  2. Cho M, Kiss S., Detection and monitoring of sickle cell retinopathy using ultra wide-field color photography and fluorescein angiography.
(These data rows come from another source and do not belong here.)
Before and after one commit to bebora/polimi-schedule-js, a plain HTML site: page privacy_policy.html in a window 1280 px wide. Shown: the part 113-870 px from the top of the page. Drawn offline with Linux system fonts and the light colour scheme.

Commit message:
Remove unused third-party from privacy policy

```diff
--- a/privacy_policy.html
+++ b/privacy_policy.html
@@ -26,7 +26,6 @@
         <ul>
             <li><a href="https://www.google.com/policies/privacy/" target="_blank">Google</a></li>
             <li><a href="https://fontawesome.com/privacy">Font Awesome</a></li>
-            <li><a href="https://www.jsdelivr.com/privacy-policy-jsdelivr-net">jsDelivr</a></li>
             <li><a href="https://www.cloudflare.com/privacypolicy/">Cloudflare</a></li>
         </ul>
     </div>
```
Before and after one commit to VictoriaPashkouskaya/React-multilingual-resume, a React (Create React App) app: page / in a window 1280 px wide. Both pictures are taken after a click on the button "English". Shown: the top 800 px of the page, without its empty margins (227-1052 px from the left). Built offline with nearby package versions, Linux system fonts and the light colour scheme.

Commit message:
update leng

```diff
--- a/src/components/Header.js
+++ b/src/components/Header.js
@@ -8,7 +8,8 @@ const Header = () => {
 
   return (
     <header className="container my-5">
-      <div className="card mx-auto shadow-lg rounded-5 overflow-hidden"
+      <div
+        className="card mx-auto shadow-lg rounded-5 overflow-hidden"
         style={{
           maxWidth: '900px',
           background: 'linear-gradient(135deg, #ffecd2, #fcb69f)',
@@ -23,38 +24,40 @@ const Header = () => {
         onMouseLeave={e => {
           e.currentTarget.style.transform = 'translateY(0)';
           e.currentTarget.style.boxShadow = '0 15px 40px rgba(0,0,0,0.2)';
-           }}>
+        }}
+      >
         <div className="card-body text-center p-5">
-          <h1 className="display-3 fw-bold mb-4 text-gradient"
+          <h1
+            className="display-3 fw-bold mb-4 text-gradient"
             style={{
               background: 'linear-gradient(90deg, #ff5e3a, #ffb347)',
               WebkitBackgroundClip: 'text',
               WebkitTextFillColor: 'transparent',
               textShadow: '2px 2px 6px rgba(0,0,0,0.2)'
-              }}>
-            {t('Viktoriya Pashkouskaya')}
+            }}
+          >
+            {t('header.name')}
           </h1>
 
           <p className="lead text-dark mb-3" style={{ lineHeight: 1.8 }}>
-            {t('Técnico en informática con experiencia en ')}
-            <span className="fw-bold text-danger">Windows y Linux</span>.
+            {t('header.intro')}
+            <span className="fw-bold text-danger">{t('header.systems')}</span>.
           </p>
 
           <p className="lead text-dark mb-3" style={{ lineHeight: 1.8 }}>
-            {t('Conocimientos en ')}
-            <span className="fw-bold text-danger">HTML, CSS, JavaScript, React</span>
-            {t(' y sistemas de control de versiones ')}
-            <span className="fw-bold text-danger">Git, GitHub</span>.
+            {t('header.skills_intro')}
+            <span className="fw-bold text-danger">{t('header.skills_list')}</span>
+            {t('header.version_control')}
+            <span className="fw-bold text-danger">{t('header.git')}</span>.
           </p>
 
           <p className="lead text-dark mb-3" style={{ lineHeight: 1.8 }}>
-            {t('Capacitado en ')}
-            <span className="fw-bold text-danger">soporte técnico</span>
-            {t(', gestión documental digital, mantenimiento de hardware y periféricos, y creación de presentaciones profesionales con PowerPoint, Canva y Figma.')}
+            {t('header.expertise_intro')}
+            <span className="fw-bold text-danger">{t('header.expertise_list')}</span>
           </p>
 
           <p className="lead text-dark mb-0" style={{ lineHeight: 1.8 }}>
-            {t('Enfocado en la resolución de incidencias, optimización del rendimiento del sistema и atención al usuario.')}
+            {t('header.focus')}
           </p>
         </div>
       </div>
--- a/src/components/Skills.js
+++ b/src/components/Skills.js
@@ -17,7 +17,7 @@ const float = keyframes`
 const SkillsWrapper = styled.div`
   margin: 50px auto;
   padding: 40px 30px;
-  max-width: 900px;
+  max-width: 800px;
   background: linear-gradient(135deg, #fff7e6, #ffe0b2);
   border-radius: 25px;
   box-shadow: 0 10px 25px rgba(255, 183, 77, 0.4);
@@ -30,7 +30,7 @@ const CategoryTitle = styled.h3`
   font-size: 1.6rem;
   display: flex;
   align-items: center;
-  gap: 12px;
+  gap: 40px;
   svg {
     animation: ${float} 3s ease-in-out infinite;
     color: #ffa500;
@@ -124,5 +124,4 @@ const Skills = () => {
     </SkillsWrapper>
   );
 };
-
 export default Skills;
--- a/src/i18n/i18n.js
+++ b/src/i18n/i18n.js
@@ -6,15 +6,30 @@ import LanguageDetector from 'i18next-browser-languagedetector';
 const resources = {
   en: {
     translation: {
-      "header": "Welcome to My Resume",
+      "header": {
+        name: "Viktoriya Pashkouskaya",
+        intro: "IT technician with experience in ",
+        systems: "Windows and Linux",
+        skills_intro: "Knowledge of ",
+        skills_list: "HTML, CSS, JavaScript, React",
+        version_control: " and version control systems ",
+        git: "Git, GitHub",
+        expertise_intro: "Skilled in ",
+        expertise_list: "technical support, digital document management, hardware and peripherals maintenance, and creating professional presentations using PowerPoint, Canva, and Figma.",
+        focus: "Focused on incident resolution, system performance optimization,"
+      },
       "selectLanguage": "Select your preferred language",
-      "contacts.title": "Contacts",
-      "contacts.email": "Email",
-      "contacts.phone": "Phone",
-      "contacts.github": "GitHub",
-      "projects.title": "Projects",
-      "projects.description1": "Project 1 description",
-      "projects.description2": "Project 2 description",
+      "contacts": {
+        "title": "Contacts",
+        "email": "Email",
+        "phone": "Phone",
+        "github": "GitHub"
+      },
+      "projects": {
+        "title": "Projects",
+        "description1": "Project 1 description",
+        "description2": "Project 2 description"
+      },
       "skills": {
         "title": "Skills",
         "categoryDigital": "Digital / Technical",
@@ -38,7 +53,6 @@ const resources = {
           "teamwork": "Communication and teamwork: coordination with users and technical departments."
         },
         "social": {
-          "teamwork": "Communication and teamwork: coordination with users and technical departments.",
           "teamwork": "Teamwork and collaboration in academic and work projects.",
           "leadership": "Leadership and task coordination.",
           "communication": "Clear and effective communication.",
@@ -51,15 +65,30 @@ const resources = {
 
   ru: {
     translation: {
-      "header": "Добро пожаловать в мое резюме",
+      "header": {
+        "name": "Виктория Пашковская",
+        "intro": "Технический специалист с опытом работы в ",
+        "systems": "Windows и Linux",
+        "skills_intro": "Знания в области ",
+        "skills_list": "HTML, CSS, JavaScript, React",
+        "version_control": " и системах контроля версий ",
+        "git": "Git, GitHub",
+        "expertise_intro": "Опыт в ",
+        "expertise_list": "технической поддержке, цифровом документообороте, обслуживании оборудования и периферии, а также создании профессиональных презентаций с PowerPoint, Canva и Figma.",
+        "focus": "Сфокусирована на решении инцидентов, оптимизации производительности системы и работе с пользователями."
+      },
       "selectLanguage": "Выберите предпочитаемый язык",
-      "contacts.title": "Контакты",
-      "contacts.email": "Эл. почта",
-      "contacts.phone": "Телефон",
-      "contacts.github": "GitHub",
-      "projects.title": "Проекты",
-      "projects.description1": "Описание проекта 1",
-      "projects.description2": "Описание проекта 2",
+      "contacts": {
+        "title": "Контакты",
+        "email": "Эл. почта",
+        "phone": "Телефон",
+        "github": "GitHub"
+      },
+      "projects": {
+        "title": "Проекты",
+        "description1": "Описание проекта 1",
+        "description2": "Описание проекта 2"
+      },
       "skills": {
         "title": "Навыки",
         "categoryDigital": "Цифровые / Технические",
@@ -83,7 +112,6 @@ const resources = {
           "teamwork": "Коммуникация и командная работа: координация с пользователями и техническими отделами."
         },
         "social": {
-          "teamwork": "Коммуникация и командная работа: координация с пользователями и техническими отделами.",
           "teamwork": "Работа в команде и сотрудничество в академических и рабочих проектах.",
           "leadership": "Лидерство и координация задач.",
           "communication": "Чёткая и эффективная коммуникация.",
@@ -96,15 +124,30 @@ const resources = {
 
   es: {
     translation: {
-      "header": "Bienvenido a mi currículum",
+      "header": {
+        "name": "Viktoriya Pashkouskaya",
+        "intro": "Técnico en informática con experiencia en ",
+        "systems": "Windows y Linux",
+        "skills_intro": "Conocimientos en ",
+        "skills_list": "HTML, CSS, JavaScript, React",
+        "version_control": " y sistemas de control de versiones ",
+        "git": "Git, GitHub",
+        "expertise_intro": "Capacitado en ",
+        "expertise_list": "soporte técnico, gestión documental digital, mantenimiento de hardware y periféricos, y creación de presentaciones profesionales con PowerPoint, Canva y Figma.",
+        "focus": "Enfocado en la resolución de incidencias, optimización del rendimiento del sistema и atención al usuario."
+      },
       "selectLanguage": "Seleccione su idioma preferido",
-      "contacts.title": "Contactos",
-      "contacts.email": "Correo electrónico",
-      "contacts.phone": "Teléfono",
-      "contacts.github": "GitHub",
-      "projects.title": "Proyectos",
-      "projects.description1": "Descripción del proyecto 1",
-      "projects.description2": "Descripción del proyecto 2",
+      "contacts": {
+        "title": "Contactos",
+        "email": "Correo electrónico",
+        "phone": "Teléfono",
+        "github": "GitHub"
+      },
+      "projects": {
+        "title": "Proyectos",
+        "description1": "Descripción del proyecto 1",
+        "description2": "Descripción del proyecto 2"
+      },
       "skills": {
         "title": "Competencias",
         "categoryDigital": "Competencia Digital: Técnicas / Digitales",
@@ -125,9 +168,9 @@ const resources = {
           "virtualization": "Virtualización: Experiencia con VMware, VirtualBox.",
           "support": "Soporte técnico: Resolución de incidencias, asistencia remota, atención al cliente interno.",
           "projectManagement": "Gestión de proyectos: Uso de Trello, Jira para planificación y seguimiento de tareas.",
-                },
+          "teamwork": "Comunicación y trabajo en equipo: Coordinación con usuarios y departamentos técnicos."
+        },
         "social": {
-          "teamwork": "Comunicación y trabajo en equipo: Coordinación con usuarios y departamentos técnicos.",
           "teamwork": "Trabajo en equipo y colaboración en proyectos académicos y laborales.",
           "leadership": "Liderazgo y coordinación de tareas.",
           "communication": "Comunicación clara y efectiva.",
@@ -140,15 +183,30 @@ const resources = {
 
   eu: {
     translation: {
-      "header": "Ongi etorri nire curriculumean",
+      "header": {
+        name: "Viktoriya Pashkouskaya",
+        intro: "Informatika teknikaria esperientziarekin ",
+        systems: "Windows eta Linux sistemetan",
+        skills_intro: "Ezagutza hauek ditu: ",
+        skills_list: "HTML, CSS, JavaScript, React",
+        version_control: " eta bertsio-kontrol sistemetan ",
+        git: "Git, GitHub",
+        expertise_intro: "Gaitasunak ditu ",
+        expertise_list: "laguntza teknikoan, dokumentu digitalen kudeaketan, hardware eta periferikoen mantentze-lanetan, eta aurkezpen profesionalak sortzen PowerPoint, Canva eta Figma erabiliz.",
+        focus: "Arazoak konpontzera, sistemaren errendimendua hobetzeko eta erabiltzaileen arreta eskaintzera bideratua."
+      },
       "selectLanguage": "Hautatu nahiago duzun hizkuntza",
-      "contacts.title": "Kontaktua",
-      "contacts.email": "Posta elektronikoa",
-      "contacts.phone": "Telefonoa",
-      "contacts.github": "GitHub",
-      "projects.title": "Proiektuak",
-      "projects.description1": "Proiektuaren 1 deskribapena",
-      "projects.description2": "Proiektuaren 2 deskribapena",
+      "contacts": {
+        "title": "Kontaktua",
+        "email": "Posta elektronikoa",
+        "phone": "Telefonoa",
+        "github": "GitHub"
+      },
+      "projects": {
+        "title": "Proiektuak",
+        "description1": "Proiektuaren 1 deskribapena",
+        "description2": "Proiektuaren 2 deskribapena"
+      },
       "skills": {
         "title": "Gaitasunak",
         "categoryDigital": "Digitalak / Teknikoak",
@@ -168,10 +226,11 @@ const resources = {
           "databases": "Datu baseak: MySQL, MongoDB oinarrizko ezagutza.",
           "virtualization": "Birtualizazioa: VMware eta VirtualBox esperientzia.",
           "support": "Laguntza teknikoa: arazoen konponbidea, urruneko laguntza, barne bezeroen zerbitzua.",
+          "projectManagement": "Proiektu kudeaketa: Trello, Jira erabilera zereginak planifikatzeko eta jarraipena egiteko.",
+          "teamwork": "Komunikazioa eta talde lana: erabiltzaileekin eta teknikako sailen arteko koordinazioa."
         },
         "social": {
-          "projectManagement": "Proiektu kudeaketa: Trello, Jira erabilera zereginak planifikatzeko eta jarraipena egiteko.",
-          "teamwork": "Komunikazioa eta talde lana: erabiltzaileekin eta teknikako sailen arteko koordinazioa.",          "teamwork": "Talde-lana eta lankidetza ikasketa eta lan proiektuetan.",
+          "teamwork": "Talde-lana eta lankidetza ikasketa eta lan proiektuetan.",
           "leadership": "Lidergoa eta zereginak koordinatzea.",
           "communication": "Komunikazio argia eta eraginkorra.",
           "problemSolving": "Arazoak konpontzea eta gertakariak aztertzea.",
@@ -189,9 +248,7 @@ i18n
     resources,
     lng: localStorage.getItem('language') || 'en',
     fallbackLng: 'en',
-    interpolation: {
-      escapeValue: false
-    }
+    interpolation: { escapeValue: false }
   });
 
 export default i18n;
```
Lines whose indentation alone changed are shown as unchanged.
Retina. 2011 Apr;31(4):738-47. doi: 10.1097/IAE.0b013e3181f049ec.
  3. American Academy of Ophthalmology, Sickle Cell Retinopathy, http://eyewiki.aao.org/Sickle_Cell_Retinopathy
  4. American Academy of Ophthalmology, Sickle Cell Retinopathy, http://eyewiki.aao.org/Sickle_Cell_Retinopathy
  5. Lam, Alabduljalil, VandenHoven, et al, The use of retinal wide-field imaging system to screen for sickle cell retinopathy (SCR), Poster, ARVO 2016 Annual Meeting
  6. Ghasemi F., Scott AW, Wang K, et al, Correlation of Multimodal Imaging in Sickle Cell Retinopathy, Retina. 2016 Aug 4 [Epub ahead of print]
  7. Cho M, Kiss S., Detection and Monitoring of Sickle cell Retinopathy using Ultra Widefield Color Photography and Fluorescein Angiography, Retina. 2011 Apr;31(4):738-47. doi: 10.1097/IAE.0b013e3181f049ec.